About this exercise:
How many lines in the records below contain the word "CraftBeacon"? Answer with the number alone.

* * *

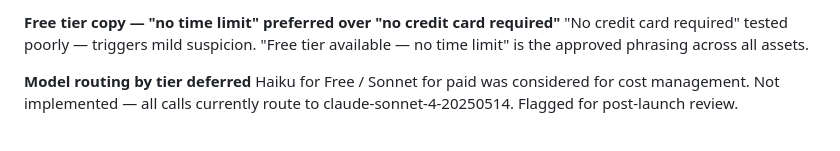
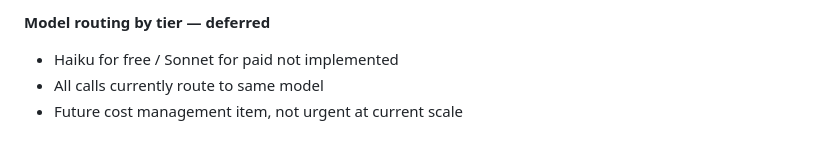
Before and after one commit to conwatcher/craftbeacon, a Markdown page: CraftBeacon-DecisionsLog.md, the part around one of its changes. Drawn GitHub-style.

```diff
--- a/CraftBeacon-DecisionsLog.md
+++ b/CraftBeacon-DecisionsLog.md
@@ -60,6 +76,5 @@ Brand separation between CraftBeacon and RFU maintained. CraftBeacon is a standa
 
-**Free tier copy — "no time limit" preferred over "no credit card required"**
-"No credit card required" tested poorly — triggers mild suspicion. "Free tier available — no time limit" is the approved phrasing across all assets.
-
-**Model routing by tier deferred**
-Haiku for Free / Sonnet for paid was considered for cost management. Not implemented — all calls currently route to claude-sonnet-4-20250514. Flagged for post-launch review.
+**Model routing by tier — deferred**
+- Haiku for free / Sonnet for paid not implemented
+- All calls currently route to same model
+- Future cost management item, not urgent at current scale
```
Also changed, not shown: other parts of CraftBeacon-DecisionsLog.md (+55 -39 lines), CraftBeacon-ReEntryBrief.md (+87 -41 lines).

* * *

Solved exercise:
5